**Activity**
Repeat the listing exactly. Pictures stay out of your copy.
═══ Material provided
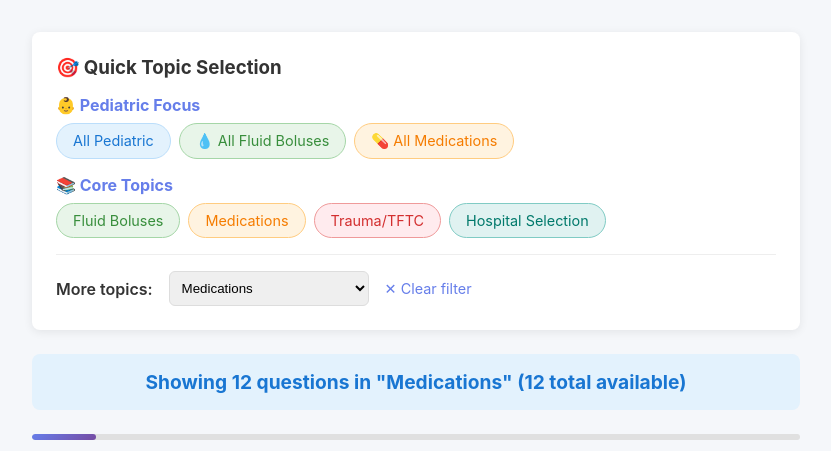
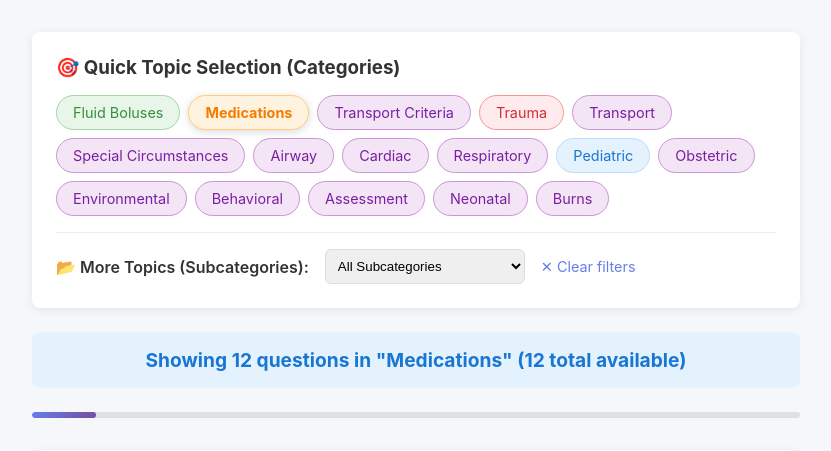
Before and after one commit to megatonnage/ems-learning-platform, a Flask app: page /quiz?category=Medications in a window 1280 px wide. Shown: the part 61-512 px from the top of the page, without its empty margins (224-1055 px from the left). Run offline with Flask 3, Linux system fonts and the light colour scheme; a user stored in the database is signed in; tables that the repository leaves empty hold one stand-in row (values such as "Sample post").

Commit message:
Reorganize quiz topic selection UI
- Quick Topic Selection now shows Categories (dynamic from database)
- More Topics dropdown now shows Subcategories
- Categories displayed as colored buttons
- Subcategories in dropdown for finer filtering
- Clear filters link when either filter is active

```diff
--- a/app.py
+++ b/app.py
@@ -204,9 +204,13 @@ def quiz():
             unique_questions.append(q)
     questions = unique_questions
 
-    # Get available categories for filter UI
+    # Get available categories for Quick Topic Selection
     categories = db.session.query(Question.category).distinct().all()
     categories = [c[0] for c in categories if c[0]]
+
+    # Get available subcategories for More Topics dropdown
+    subcategories = db.session.query(Question.subcategory).distinct().all()
+    subcategories = [s[0] for s in subcategories if s[0]]
 
     # Get total count before limiting
     total_available = len(questions)
@@ -219,8 +223,8 @@ def quiz():
         questions = questions[:10]
 
     return render_template('quiz.html', questions=questions, user=user,
-                         categories=categories, selected_category=category,
-                         selected_subcategory=subcategory,
+                         categories=categories, subcategories=subcategories,
+                         selected_category=category, selected_subcategory=subcategory,
                          total_available=total_available)
 
 @app.route('/submit_answer', methods=['POST'])
--- a/templates/quiz.html
+++ b/templates/quiz.html
@@ -203,40 +203,26 @@
     <div class="container">
         <!-- Quick Topic Filters -->
         <div class="quick-filters" style="margin-bottom: 1.5rem; padding: 1.5rem; background: white; border-radius: 8px; box-shadow: 0 2px 10px rgba(0,0,0,0.08);">
-            <h3 style="margin-bottom: 1rem; color: #333;">🎯 Quick Topic Selection</h3>
+            <h3 style="margin-bottom: 1rem; color: #333;">🎯 Quick Topic Selection (Categories)</h3>
 
-            <!-- Pediatric Topics -->
-            <div style="margin-bottom: 1rem;">
-                <strong style="color: #667eea; display: block; margin-bottom: 0.5rem;">👶 Pediatric Focus</strong>
-                <div style="display: flex; gap: 0.5rem; flex-wrap: wrap;">
-                    <a href="/quiz?category=Pediatric" class="topic-btn" style="padding: 8px 16px; background: #e3f2fd; color: #1976d2; border-radius: 20px; text-decoration: none; font-size: 0.9rem; border: 1px solid #bbdefb;">All Pediatric</a>
-                    <a href="/quiz?category=Fluid+Boluses" class="topic-btn" style="padding: 8px 16px; background: #e8f5e9; color: #388e3c; border-radius: 20px; text-decoration: none; font-size: 0.9rem; border: 1px solid #a5d6a7;">💧 All Fluid Boluses</a>
-                    <a href="/quiz?category=Medications" class="topic-btn" style="padding: 8px 16px; background: #fff3e0; color: #f57c00; border-radius: 20px; text-decoration: none; font-size: 0.9rem; border: 1px solid #ffcc80;">💊 All Medications</a>
-                </div>
+            <!-- Categories -->
+            <div style="display: flex; gap: 0.5rem; flex-wrap: wrap; margin-bottom: 1rem;">
+                {% for cat in categories %}
+                <a href="/quiz?category={{ cat }}" class="topic-btn" style="padding: 8px 16px; background: {% if cat == 'Pediatric' %}#e3f2fd{% elif cat == 'Medications' %}#fff3e0{% elif cat == 'Fluid Boluses' %}#e8f5e9{% elif cat == 'Trauma' %}#ffebee{% else %}#f3e5f5{% endif %}; color: {% if cat == 'Pediatric' %}#1976d2{% elif cat == 'Medications' %}#f57c00{% elif cat == 'Fluid Boluses' %}#388e3c{% elif cat == 'Trauma' %}#d32f2f{% else %}#7b1fa2{% endif %}; border-radius: 20px; text-decoration: none; font-size: 0.9rem; border: 1px solid {% if cat == 'Pediatric' %}#bbdefb{% elif cat == 'Medications' %}#ffcc80{% elif cat == 'Fluid Boluses' %}#a5d6a7{% elif cat == 'Trauma' %}#ef9a9a{% else %}#ce93d8{% endif %}; {% if cat == selected_category %}font-weight: bold; box-shadow: 0 2px 8px rgba(0,0,0,0.15);{% endif %}">{{ cat }}</a>
+                {% endfor %}
             </div>
 
-            <!-- Core Topics -->
-            <div style="margin-bottom: 1rem;">
-                <strong style="color: #667eea; display: block; margin-bottom: 0.5rem;">📚 Core Topics</strong>
-                <div style="display: flex; gap: 0.5rem; flex-wrap: wrap;">
-                    <a href="/quiz?category=Fluid+Boluses" class="topic-btn" style="padding: 8px 16px; background: #e8f5e9; color: #388e3c; border-radius: 20px; text-decoration: none; font-size: 0.9rem; border: 1px solid #a5d6a7;">Fluid Boluses</a>
-                    <a href="/quiz?category=Medications" class="topic-btn" style="padding: 8px 16px; background: #fff3e0; color: #f57c00; border-radius: 20px; text-decoration: none; font-size: 0.9rem; border: 1px solid #ffcc80;">Medications</a>
-                    <a href="/quiz?category=Trauma" class="topic-btn" style="padding: 8px 16px; background: #ffebee; color: #d32f2f; border-radius: 20px; text-decoration: none; font-size: 0.9rem; border: 1px solid #ef9a9a;">Trauma/TFTC</a>
-                    <a href="/quiz?category=Transport" class="topic-btn" style="padding: 8px 16px; background: #e0f2f1; color: #00796b; border-radius: 20px; text-decoration: none; font-size: 0.9rem; border: 1px solid #80cbc4;">Hospital Selection</a>
-                </div>
-            </div>
-
-            <!-- All Categories Dropdown -->
+            <!-- Subcategories Dropdown -->
             <form method="GET" action="/quiz" style="display: flex; gap: 1rem; flex-wrap: wrap; align-items: center; margin-top: 1rem; padding-top: 1rem; border-top: 1px solid #eee;">
-                <label style="font-weight: 600; color: #333;">More topics:</label>
-                <select name="category" onchange="this.form.submit()" style="padding: 8px; border-radius: 6px; border: 1px solid #ddd; min-width: 200px;">
-                    <option value="all">All Categories</option>
-                    {% for cat in categories %}
-                    <option value="{{ cat }}" {% if cat == selected_category %}selected{% endif %}>{{ cat }}</option>
+                <label style="font-weight: 600; color: #333;">📂 More Topics (Subcategories):</label>
+                <select name="subcategory" onchange="this.form.submit()" style="padding: 8px; border-radius: 6px; border: 1px solid #ddd; min-width: 200px;">
+                    <option value="all">All Subcategories</option>
+                    {% for sub in subcategories %}
+                    <option value="{{ sub }}" {% if sub == selected_subcategory %}selected{% endif %}>{{ sub }}</option>
                     {% endfor %}
                 </select>
-                {% if selected_category != 'all' %}
-                <a href="/quiz" style="color: #667eea; text-decoration: none; font-size: 0.9rem;">✕ Clear filter</a>
+                {% if selected_category != 'all' or selected_subcategory != 'all' %}
+                <a href="/quiz" style="color: #667eea; text-decoration: none; font-size: 0.9rem;">✕ Clear filters</a>
                 {% endif %}
             </form>
         </div>
```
══════
**Reply**
Before and after one commit to megatonnage/ems-learning-platform, a Flask app: page /quiz?category=Medications in a window 1280 px wide. Shown: the part 61-512 px from the top of the page, without its empty margins (224-1055 px from the left). Run offline with Flask 3, Linux system fonts and the light colour scheme; a user stored in the database is signed in; tables that the repository leaves empty hold one stand-in row (values such as "Sample post").

Commit message:
Reorganize quiz topic selection UI
- Quick Topic Selection now shows Categories (dynamic from database)
- More Topics dropdown now shows Subcategories
- Categories displayed as colored buttons
- Subcategories in dropdown for finer filtering
- Clear filters link when either filter is active

```diff
--- a/app.py
+++ b/app.py
@@ -204,9 +204,13 @@ def quiz():
             unique_questions.append(q)
     questions = unique_questions
 
-    # Get available categories for filter UI
+    # Get available categories for Quick Topic Selection
     categories = db.session.query(Question.category).distinct().all()
     categories = [c[0] for c in categories if c[0]]
+
+    # Get available subcategories for More Topics dropdown
+    subcategories = db.session.query(Question.subcategory).distinct().all()
+    subcategories = [s[0] for s in subcategories if s[0]]
 
     # Get total count before limiting
     total_available = len(questions)
@@ -219,8 +223,8 @@ def quiz():
         questions = questions[:10]
 
     return render_template('quiz.html', questions=questions, user=user,
-                         categories=categories, selected_category=category,
-                         selected_subcategory=subcategory,
+                         categories=categories, subcategories=subcategories,
+                         selected_category=category, selected_subcategory=subcategory,
                          total_available=total_available)
 
 @app.route('/submit_answer', methods=['POST'])
--- a/templates/quiz.html
+++ b/templates/quiz.html
@@ -203,40 +203,26 @@
     <div class="container">
         <!-- Quick Topic Filters -->
         <div class="quick-filters" style="margin-bottom: 1.5rem; padding: 1.5rem; background: white; border-radius: 8px; box-shadow: 0 2px 10px rgba(0,0,0,0.08);">
-            <h3 style="margin-bottom: 1rem; color: #333;">🎯 Quick Topic Selection</h3>
+            <h3 style="margin-bottom: 1rem; color: #333;">🎯 Quick Topic Selection (Categories)</h3>
 
-            <!-- Pediatric Topics -->
-            <div style="margin-bottom: 1rem;">
-                <strong style="color: #667eea; display: block; margin-bottom: 0.5rem;">👶 Pediatric Focus</strong>
-                <div style="display: flex; gap: 0.5rem; flex-wrap: wrap;">
-                    <a href="/quiz?category=Pediatric" class="topic-btn" style="padding: 8px 16px; background: #e3f2fd; color: #1976d2; border-radius: 20px; text-decoration: none; font-size: 0.9rem; border: 1px solid #bbdefb;">All Pediatric</a>
-                    <a href="/quiz?category=Fluid+Boluses" class="topic-btn" style="padding: 8px 16px; background: #e8f5e9; color: #388e3c; border-radius: 20px; text-decoration: none; font-size: 0.9rem; border: 1px solid #a5d6a7;">💧 All Fluid Boluses</a>
-                    <a href="/quiz?category=Medications" class="topic-btn" style="padding: 8px 16px; background: #fff3e0; color: #f57c00; border-radius: 20px; text-decoration: none; font-size: 0.9rem; border: 1px solid #ffcc80;">💊 All Medications</a>
-                </div>
+            <!-- Categories -->
+            <div style="display: flex; gap: 0.5rem; flex-wrap: wrap; margin-bottom: 1rem;">
+                {% for cat in categories %}
+                <a href="/quiz?category={{ cat }}" class="topic-btn" style="padding: 8px 16px; background: {% if cat == 'Pediatric' %}#e3f2fd{% elif cat == 'Medications' %}#fff3e0{% elif cat == 'Fluid Boluses' %}#e8f5e9{% elif cat == 'Trauma' %}#ffebee{% else %}#f3e5f5{% endif %}; color: {% if cat == 'Pediatric' %}#1976d2{% elif cat == 'Medications' %}#f57c00{% elif cat == 'Fluid Boluses' %}#388e3c{% elif cat == 'Trauma' %}#d32f2f{% else %}#7b1fa2{% endif %}; border-radius: 20px; text-decoration: none; font-size: 0.9rem; border: 1px solid {% if cat == 'Pediatric' %}#bbdefb{% elif cat == 'Medications' %}#ffcc80{% elif cat == 'Fluid Boluses' %}#a5d6a7{% elif cat == 'Trauma' %}#ef9a9a{% else %}#ce93d8{% endif %}; {% if cat == selected_category %}font-weight: bold; box-shadow: 0 2px 8px rgba(0,0,0,0.15);{% endif %}">{{ cat }}</a>
+                {% endfor %}
             </div>
 
-            <!-- Core Topics -->
-            <div style="margin-bottom: 1rem;">
-                <strong style="color: #667eea; display: block; margin-bottom: 0.5rem;">📚 Core Topics</strong>
-                <div style="display: flex; gap: 0.5rem; flex-wrap: wrap;">
-                    <a href="/quiz?category=Fluid+Boluses" class="topic-btn" style="padding: 8px 16px; background: #e8f5e9; color: #388e3c; border-radius: 20px; text-decoration: none; font-size: 0.9rem; border: 1px solid #a5d6a7;">Fluid Boluses</a>
-                    <a href="/quiz?category=Medications" class="topic-btn" style="padding: 8px 16px; background: #fff3e0; color: #f57c00; border-radius: 20px; text-decoration: none; font-size: 0.9rem; border: 1px solid #ffcc80;">Medications</a>
-                    <a href="/quiz?category=Trauma" class="topic-btn" style="padding: 8px 16px; background: #ffebee; color: #d32f2f; border-radius: 20px; text-decoration: none; font-size: 0.9rem; border: 1px solid #ef9a9a;">Trauma/TFTC</a>
-                    <a href="/quiz?category=Transport" class="topic-btn" style="padding: 8px 16px; background: #e0f2f1; color: #00796b; border-radius: 20px; text-decoration: none; font-size: 0.9rem; border: 1px solid #80cbc4;">Hospital Selection</a>
-                </div>
-            </div>
-
-            <!-- All Categories Dropdown -->
+            <!-- Subcategories Dropdown -->
             <form method="GET" action="/quiz" style="display: flex; gap: 1rem; flex-wrap: wrap; align-items: center; margin-top: 1rem; padding-top: 1rem; border-top: 1px solid #eee;">
-                <label style="font-weight: 600; color: #333;">More topics:</label>
-                <select name="category" onchange="this.form.submit()" style="padding: 8px; border-radius: 6px; border: 1px solid #ddd; min-width: 200px;">
-                    <option value="all">All Categories</option>
-                    {% for cat in categories %}
-                    <option value="{{ cat }}" {% if cat == selected_category %}selected{% endif %}>{{ cat }}</option>
+                <label style="font-weight: 600; color: #333;">📂 More Topics (Subcategories):</label>
+                <select name="subcategory" onchange="this.form.submit()" style="padding: 8px; border-radius: 6px; border: 1px solid #ddd; min-width: 200px;">
+                    <option value="all">All Subcategories</option>
+                    {% for sub in subcategories %}
+                    <option value="{{ sub }}" {% if sub == selected_subcategory %}selected{% endif %}>{{ sub }}</option>
                     {% endfor %}
                 </select>
-                {% if selected_category != 'all' %}
-                <a href="/quiz" style="color: #667eea; text-decoration: none; font-size: 0.9rem;">✕ Clear filter</a>
+                {% if selected_category != 'all' or selected_subcategory != 'all' %}
+                <a href="/quiz" style="color: #667eea; text-decoration: none; font-size: 0.9rem;">✕ Clear filters</a>
                 {% endif %}
             </form>
         </div>
```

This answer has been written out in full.